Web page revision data
• • • • • • •

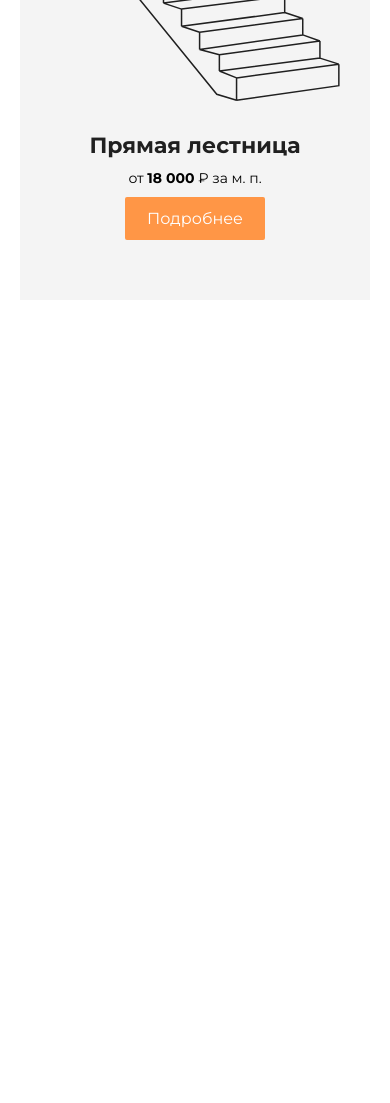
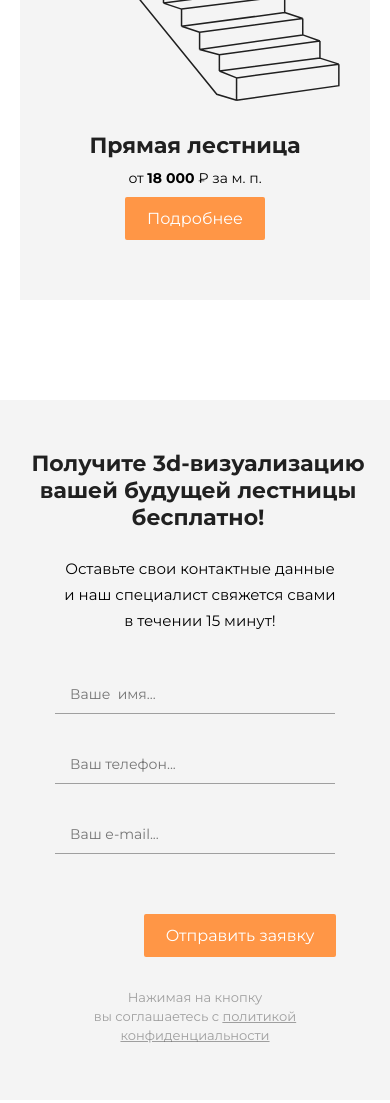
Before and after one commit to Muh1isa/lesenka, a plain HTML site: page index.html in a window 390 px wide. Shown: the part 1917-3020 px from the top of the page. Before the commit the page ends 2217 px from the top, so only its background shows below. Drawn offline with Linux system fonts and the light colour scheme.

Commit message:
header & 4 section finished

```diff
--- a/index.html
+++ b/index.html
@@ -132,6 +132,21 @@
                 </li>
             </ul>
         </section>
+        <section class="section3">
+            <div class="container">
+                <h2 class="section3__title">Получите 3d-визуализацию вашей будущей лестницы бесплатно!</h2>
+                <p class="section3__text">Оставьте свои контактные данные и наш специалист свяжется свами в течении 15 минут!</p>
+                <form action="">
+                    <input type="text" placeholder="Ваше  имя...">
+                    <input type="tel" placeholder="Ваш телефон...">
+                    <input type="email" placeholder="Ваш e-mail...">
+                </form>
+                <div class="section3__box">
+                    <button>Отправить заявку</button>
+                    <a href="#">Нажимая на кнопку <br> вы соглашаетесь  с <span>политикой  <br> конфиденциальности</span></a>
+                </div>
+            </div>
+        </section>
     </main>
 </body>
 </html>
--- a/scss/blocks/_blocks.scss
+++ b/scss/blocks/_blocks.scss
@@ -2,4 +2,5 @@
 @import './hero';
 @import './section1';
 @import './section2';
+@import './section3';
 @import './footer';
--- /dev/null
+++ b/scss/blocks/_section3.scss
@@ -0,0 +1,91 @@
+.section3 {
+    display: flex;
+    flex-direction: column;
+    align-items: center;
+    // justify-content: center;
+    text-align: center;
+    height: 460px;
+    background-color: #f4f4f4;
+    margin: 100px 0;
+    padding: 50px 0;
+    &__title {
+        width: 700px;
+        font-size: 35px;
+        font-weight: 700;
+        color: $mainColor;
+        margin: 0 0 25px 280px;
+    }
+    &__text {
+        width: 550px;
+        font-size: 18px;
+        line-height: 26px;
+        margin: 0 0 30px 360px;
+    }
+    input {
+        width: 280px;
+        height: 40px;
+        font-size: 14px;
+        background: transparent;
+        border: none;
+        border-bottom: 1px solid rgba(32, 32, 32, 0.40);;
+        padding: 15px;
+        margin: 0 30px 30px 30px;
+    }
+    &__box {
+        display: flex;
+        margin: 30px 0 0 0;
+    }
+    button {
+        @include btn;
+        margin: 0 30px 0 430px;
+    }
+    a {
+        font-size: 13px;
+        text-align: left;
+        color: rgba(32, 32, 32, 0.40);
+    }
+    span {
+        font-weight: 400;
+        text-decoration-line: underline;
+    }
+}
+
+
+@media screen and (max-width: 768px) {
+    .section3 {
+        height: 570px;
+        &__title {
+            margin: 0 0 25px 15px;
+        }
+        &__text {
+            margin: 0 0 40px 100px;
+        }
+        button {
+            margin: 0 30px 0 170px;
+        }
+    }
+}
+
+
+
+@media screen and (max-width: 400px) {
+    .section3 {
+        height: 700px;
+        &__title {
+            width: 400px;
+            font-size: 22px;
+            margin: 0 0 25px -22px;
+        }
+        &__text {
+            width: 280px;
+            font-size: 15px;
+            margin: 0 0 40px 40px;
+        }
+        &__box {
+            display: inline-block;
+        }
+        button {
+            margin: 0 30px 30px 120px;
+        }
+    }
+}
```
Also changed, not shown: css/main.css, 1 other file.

• • • • • • •

Task objective -
In the copy, keep every line of the data above exactly and drop each picture.

Reply to the exercise -
Before and after one commit to Muh1isa/lesenka, a plain HTML site: page index.html in a window 390 px wide. Shown: the part 1917-3020 px from the top of the page. Before the commit the page ends 2217 px from the top, so only its background shows below. Drawn offline with Linux system fonts and the light colour scheme.

Commit message:
header & 4 section finished

```diff
--- a/index.html
+++ b/index.html
@@ -132,6 +132,21 @@
                 </li>
             </ul>
         </section>
+        <section class="section3">
+            <div class="container">
+                <h2 class="section3__title">Получите 3d-визуализацию вашей будущей лестницы бесплатно!</h2>
+                <p class="section3__text">Оставьте свои контактные данные и наш специалист свяжется свами в течении 15 минут!</p>
+                <form action="">
+                    <input type="text" placeholder="Ваше  имя...">
+                    <input type="tel" placeholder="Ваш телефон...">
+                    <input type="email" placeholder="Ваш e-mail...">
+                </form>
+                <div class="section3__box">
+                    <button>Отправить заявку</button>
+                    <a href="#">Нажимая на кнопку <br> вы соглашаетесь  с <span>политикой  <br> конфиденциальности</span></a>
+                </div>
+            </div>
+        </section>
     </main>
 </body>
 </html>
--- a/scss/blocks/_blocks.scss
+++ b/scss/blocks/_blocks.scss
@@ -2,4 +2,5 @@
 @import './hero';
 @import './section1';
 @import './section2';
+@import './section3';
 @import './footer';
--- /dev/null
+++ b/scss/blocks/_section3.scss
@@ -0,0 +1,91 @@
+.section3 {
+    display: flex;
+    flex-direction: column;
+    align-items: center;
+    // justify-content: center;
+    text-align: center;
+    height: 460px;
+    background-color: #f4f4f4;
+    margin: 100px 0;
+    padding: 50px 0;
+    &__title {
+        width: 700px;
+        font-size: 35px;
+        font-weight: 700;
+        color: $mainColor;
+        margin: 0 0 25px 280px;
+    }
+    &__text {
+        width: 550px;
+        font-size: 18px;
+        line-height: 26px;
+        margin: 0 0 30px 360px;
+    }
+    input {
+        width: 280px;
+        height: 40px;
+        font-size: 14px;
+        background: transparent;
+        border: none;
+        border-bottom: 1px solid rgba(32, 32, 32, 0.40);;
+        padding: 15px;
+        margin: 0 30px 30px 30px;
+    }
+    &__box {
+        display: flex;
+        margin: 30px 0 0 0;
+    }
+    button {
+        @include btn;
+        margin: 0 30px 0 430px;
+    }
+    a {
+        font-size: 13px;
+        text-align: left;
+        color: rgba(32, 32, 32, 0.40);
+    }
+    span {
+        font-weight: 400;
+        text-decoration-line: underline;
+    }
+}
+
+
+@media screen and (max-width: 768px) {
+    .section3 {
+        height: 570px;
+        &__title {
+            margin: 0 0 25px 15px;
+        }
+        &__text {
+            margin: 0 0 40px 100px;
+        }
+        button {
+            margin: 0 30px 0 170px;
+        }
+    }
+}
+
+
+
+@media screen and (max-width: 400px) {
+    .section3 {
+        height: 700px;
+        &__title {
+            width: 400px;
+            font-size: 22px;
+            margin: 0 0 25px -22px;
+        }
+        &__text {
+            width: 280px;
+            font-size: 15px;
+            margin: 0 0 40px 40px;
+        }
+        &__box {
+            display: inline-block;
+        }
+        button {
+            margin: 0 30px 30px 120px;
+        }
+    }
+}
```
Also changed, not shown: css/main.css, 1 other file.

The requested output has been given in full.